** Dataset records follows **

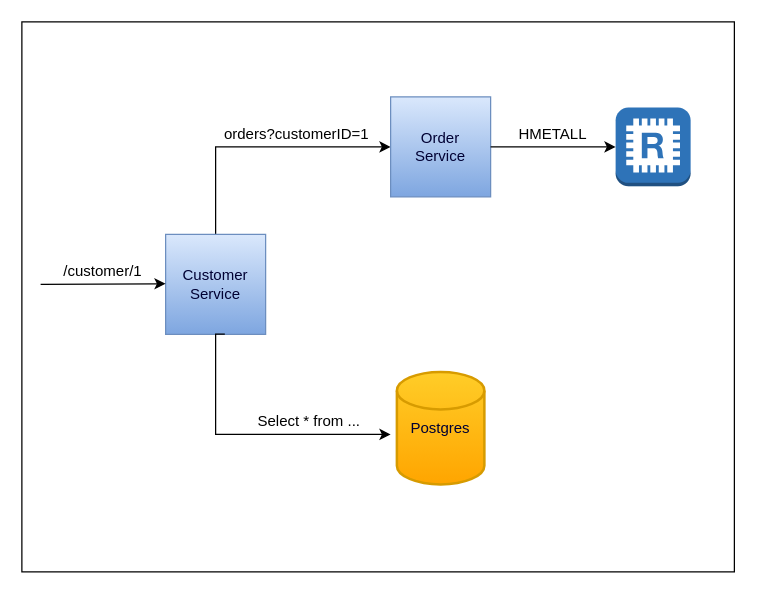
Earlier version of the draw.io diagram architecture.drawio (Amiedeep/jaeger_springboot_golang). Source tidied: cells renumbered, new cells numbered last; positions are measured from the earlier drawing's top-left corner, leaving out a move shared by most shapes. Both pictures are drawn from the tidied source at 125%, with x=0, y=0 at pixel (21, 21).
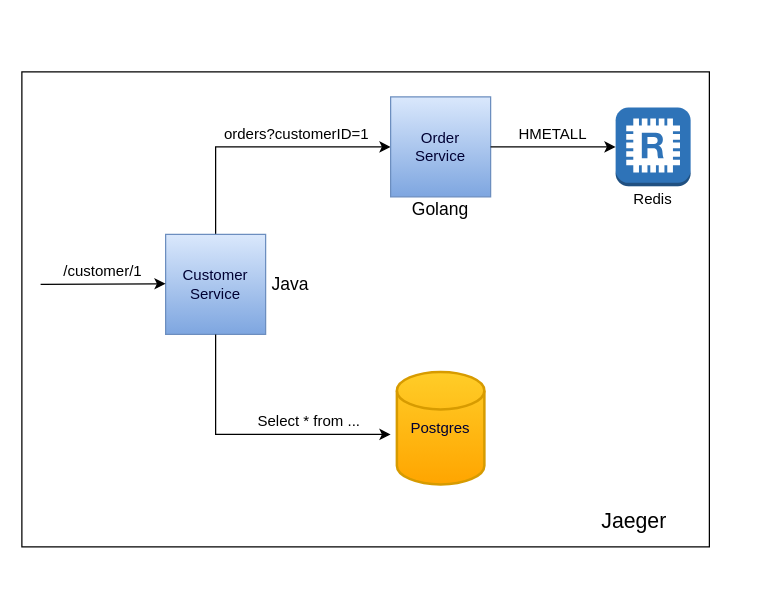
The same page after the edit.

Commit message (it also covers changes not shown here):
update architecture diagram

The change refers to these unchanged cells:
```xml
<mxCell id="4" value="&lt;font color=&quot;#000033&quot;&gt;Customer&lt;br&gt;Service&lt;/font&gt;" style="whiteSpace=wrap;html=1;fillColor=#dae8fc;strokeColor=#6c8ebf;gradientColor=#7ea6e0;" parent="1" vertex="1">
  <mxGeometry x="115" y="170" width="80" height="80" as="geometry" />
</mxCell>
```

Diff of the diagram source:
```diff
@@
     <mxCell id="2" style="rounded=0;whiteSpace=wrap;html=1;" parent="1" vertex="1">
-      <mxGeometry width="570" height="440" as="geometry" />
+      <mxGeometry y="40" width="550" height="380" as="geometry" />
     </mxCell>
@@
-    <mxCell id="8" style="edgeStyle=orthogonalEdgeStyle;rounded=0;jettySize=auto;html=1;exitX=0.592;exitY=0.998;exitDx=0;exitDy=0;exitPerimeter=0;" parent="1" edge="1" source="4">
+    <mxCell id="8" style="edgeStyle=orthogonalEdgeStyle;rounded=0;orthogonalLoop=1;jettySize=auto;html=1;" parent="1" edge="1">
       <mxGeometry relative="1" as="geometry">
+        <mxPoint x="155" y="250" as="sourcePoint" />
         <mxPoint x="295" y="330" as="targetPoint" />
         <Array as="points">
-          <mxPoint x="155" y="250" />
           <mxPoint x="155" y="330" />
         </Array>
       </mxGeometry>
     </mxCell>
@@
+    <mxCell id="15" value="&lt;font style=&quot;font-size: 14px&quot;&gt;Java&lt;/font&gt;" style="text;html=1;strokeColor=none;fillColor=none;align=center;verticalAlign=middle;whiteSpace=wrap;rounded=0;rotation=0;" parent="1" vertex="1">
+      <mxGeometry x="195" y="200" width="40" height="20" as="geometry" />
+    </mxCell>
+    <mxCell id="16" value="&lt;font style=&quot;font-size: 14px&quot;&gt;Golang&lt;/font&gt;" style="text;html=1;strokeColor=none;fillColor=none;align=center;verticalAlign=middle;whiteSpace=wrap;rounded=0;rotation=0;" parent="1" vertex="1">
+      <mxGeometry x="315" y="140" width="40" height="20" as="geometry" />
+    </mxCell>
+    <mxCell id="17" value="Redis" style="text;html=1;strokeColor=none;fillColor=none;align=center;verticalAlign=middle;whiteSpace=wrap;rounded=0;" parent="1" vertex="1">
+      <mxGeometry x="485" y="131.5" width="40" height="20" as="geometry" />
+    </mxCell>
+    <mxCell id="18" value="&lt;p style=&quot;line-height: 120%&quot;&gt;&lt;font style=&quot;font-size: 17px&quot;&gt;Jaeger&lt;/font&gt;&lt;/p&gt;" style="text;html=1;strokeColor=none;fillColor=none;align=center;verticalAlign=middle;whiteSpace=wrap;rounded=0;" parent="1" vertex="1">
+      <mxGeometry x="400" y="390" width="180" height="20" as="geometry" />
+    </mxCell>
```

** End of Dataset records **

=== How to complete this task ===
Your copy should hold each line above exactly and no pictures at all.

=== Reply to the task ===
Earlier version of the draw.io diagram architecture.drawio (Amiedeep/jaeger_springboot_golang). Source tidied: cells renumbered, new cells numbered last; positions are measured from the earlier drawing's top-left corner, leaving out a move shared by most shapes. Both pictures are drawn from the tidied source at 125%, with x=0, y=0 at pixel (21, 21).
The same page after the edit.

Commit message (it also covers changes not shown here):
update architecture diagram

The change refers to these unchanged cells:
```xml
<mxCell id="4" value="&lt;font color=&quot;#000033&quot;&gt;Customer&lt;br&gt;Service&lt;/font&gt;" style="whiteSpace=wrap;html=1;fillColor=#dae8fc;strokeColor=#6c8ebf;gradientColor=#7ea6e0;" parent="1" vertex="1">
  <mxGeometry x="115" y="170" width="80" height="80" as="geometry" />
</mxCell>
```

Diff of the diagram source:
```diff
@@
     <mxCell id="2" style="rounded=0;whiteSpace=wrap;html=1;" parent="1" vertex="1">
-      <mxGeometry width="570" height="440" as="geometry" />
+      <mxGeometry y="40" width="550" height="380" as="geometry" />
     </mxCell>
@@
-    <mxCell id="8" style="edgeStyle=orthogonalEdgeStyle;rounded=0;jettySize=auto;html=1;exitX=0.592;exitY=0.998;exitDx=0;exitDy=0;exitPerimeter=0;" parent="1" edge="1" source="4">
+    <mxCell id="8" style="edgeStyle=orthogonalEdgeStyle;rounded=0;orthogonalLoop=1;jettySize=auto;html=1;" parent="1" edge="1">
       <mxGeometry relative="1" as="geometry">
+        <mxPoint x="155" y="250" as="sourcePoint" />
         <mxPoint x="295" y="330" as="targetPoint" />
         <Array as="points">
-          <mxPoint x="155" y="250" />
           <mxPoint x="155" y="330" />
         </Array>
       </mxGeometry>
     </mxCell>
@@
+    <mxCell id="15" value="&lt;font style=&quot;font-size: 14px&quot;&gt;Java&lt;/font&gt;" style="text;html=1;strokeColor=none;fillColor=none;align=center;verticalAlign=middle;whiteSpace=wrap;rounded=0;rotation=0;" parent="1" vertex="1">
+      <mxGeometry x="195" y="200" width="40" height="20" as="geometry" />
+    </mxCell>
+    <mxCell id="16" value="&lt;font style=&quot;font-size: 14px&quot;&gt;Golang&lt;/font&gt;" style="text;html=1;strokeColor=none;fillColor=none;align=center;verticalAlign=middle;whiteSpace=wrap;rounded=0;rotation=0;" parent="1" vertex="1">
+      <mxGeometry x="315" y="140" width="40" height="20" as="geometry" />
+    </mxCell>
+    <mxCell id="17" value="Redis" style="text;html=1;strokeColor=none;fillColor=none;align=center;verticalAlign=middle;whiteSpace=wrap;rounded=0;" parent="1" vertex="1">
+      <mxGeometry x="485" y="131.5" width="40" height="20" as="geometry" />
+    </mxCell>
+    <mxCell id="18" value="&lt;p style=&quot;line-height: 120%&quot;&gt;&lt;font style=&quot;font-size: 17px&quot;&gt;Jaeger&lt;/font&gt;&lt;/p&gt;" style="text;html=1;strokeColor=none;fillColor=none;align=center;verticalAlign=middle;whiteSpace=wrap;rounded=0;" parent="1" vertex="1">
+      <mxGeometry x="400" y="390" width="180" height="20" as="geometry" />
+    </mxCell>
```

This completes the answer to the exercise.